# EXERCISE INSTRUCTIONS
Wherever a line of the records contains "engageiu", copy that line.

# RECORDS

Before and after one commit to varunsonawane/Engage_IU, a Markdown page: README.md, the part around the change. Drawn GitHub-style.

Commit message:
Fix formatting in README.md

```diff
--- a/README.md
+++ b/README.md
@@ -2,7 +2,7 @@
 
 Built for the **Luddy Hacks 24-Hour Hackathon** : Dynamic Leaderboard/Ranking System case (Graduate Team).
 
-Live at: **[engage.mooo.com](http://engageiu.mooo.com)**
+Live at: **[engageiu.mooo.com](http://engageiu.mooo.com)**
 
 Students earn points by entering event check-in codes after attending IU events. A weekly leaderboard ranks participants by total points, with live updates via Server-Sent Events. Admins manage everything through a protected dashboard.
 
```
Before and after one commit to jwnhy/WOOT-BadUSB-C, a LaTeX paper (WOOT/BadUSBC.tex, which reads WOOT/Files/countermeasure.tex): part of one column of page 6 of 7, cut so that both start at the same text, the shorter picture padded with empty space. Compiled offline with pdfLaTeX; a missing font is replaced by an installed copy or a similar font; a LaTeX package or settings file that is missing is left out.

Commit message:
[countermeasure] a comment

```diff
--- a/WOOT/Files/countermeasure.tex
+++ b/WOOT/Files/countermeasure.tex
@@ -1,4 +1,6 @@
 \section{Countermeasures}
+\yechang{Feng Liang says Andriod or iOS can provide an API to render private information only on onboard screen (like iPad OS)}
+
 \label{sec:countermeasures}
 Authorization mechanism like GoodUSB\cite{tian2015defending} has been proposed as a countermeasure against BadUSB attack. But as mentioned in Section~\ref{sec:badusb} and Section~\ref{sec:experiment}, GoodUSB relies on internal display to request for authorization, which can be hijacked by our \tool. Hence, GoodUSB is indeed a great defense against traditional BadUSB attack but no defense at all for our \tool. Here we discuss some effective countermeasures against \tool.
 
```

# EXERCISE RESULT
-Live at: **[engage.mooo.com](http://engageiu.mooo.com)**
+Live at: **[engageiu.mooo.com](http://engageiu.mooo.com)**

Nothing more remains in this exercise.